This recipe also kicks off one thing I have always wanted to do – “Cook the Cover” of all of my favorite cookbooks! As you can see above, we are clearly channeling the cover of Ina Garten’s “How Easy Is That?” cookbook. And clearly Ina’s desserts had a little more cream in them than fruit…Oops! But hey, it’s a fun project, and strangely enough, I don’t think I have ‘cooked the cover’ of any of my other cookbooks. I mean, the recipe on the cover of a cookbook HAS to be delicious and foolproof, right?
The Eton Mess is easily adaptable, it’s basically an equation of fresh fruit cooked down with some sugar and booze, whipped cream, and crushed meringue cookies. Super easy and a great spring/summer dessert, especially when fresh berries are in season.
Eton Mess (A Guide)
adapted from Ina Garten
- about 24 ounces of raspberries or other fruit, divided (think strawberries, blueberries, blackberries)
- 1 cup plus 3 tbsp sugar
- 1 tbsp freshly squeezed lemon juice
- 1 tbsp fruity liqueur, I used limoncello (other options: triple sec, framboise, etc)
- 1 1/2 cups cold heavy cream
- 1 tsp pure vanilla extract
- about 1 dozen meringue cookies, crushed into small pieces (I used store-bought from trader joe’s)
Pour 12 ounces of the fruit, 1 cup of sugar, and lemon juice into a 10 inch saute pan. Crush the berries lightly with a fork and bring the mixture to a full boil over medium-high heat. Lower the heat and simmer for 10 minutes, stirring occasionally, until the mixture gets a little syrupy. Fold in about another 8 ounces of berries, set some aside to put on the tops of your Eton mess. Add the liqueur, stir, and refrigerate the hot mixture until very cold. I did this step ahead and refrigerated my mixture overnight.
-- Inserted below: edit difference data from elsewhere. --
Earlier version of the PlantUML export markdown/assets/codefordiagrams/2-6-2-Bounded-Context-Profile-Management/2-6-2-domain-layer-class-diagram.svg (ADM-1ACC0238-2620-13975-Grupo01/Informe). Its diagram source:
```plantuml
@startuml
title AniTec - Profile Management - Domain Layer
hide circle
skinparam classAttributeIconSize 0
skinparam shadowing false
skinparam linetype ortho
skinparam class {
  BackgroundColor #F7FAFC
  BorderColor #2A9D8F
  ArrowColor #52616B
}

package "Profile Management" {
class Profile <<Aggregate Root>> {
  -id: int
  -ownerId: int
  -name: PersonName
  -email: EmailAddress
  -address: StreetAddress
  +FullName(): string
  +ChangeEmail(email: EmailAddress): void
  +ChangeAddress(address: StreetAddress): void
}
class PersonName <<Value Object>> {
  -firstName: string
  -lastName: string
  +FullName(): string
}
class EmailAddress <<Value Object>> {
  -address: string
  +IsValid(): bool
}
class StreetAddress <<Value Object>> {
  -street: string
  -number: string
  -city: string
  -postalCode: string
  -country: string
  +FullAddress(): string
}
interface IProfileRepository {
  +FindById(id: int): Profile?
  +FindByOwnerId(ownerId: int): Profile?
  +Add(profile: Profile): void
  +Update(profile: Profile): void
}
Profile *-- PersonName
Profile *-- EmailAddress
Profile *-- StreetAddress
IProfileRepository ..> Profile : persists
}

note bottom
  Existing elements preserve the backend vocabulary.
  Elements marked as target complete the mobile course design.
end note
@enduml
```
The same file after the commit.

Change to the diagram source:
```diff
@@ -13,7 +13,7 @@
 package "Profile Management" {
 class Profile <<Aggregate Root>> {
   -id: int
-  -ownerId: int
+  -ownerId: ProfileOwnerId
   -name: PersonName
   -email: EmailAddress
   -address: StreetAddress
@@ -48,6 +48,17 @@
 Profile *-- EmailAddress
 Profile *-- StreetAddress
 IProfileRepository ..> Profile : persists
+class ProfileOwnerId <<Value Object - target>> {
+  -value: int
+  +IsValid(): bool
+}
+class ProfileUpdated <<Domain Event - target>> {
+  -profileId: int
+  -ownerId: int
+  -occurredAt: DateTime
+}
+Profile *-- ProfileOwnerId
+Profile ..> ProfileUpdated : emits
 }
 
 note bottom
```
With an electric mixer, beat the cream, the remaining 3 tbsp sugar (alternately, you can use powdered sugar instead of regular sugar for this), and the vanilla together on medium-high speed until stiff peaks form.
In decorative glasses, layer a spoonful of the whipped cream, a spoonful of the fruit mixture, and then a few meringue pieces. I found it easiest to crush my meringues in a zip-top bag instead of by hand. Repeat once or twice, depending on the size of the glasses, until the glasses are full, ending with a dollop of cream and some fresh berries. Serve immediately or chill for an hour, until ready to serve.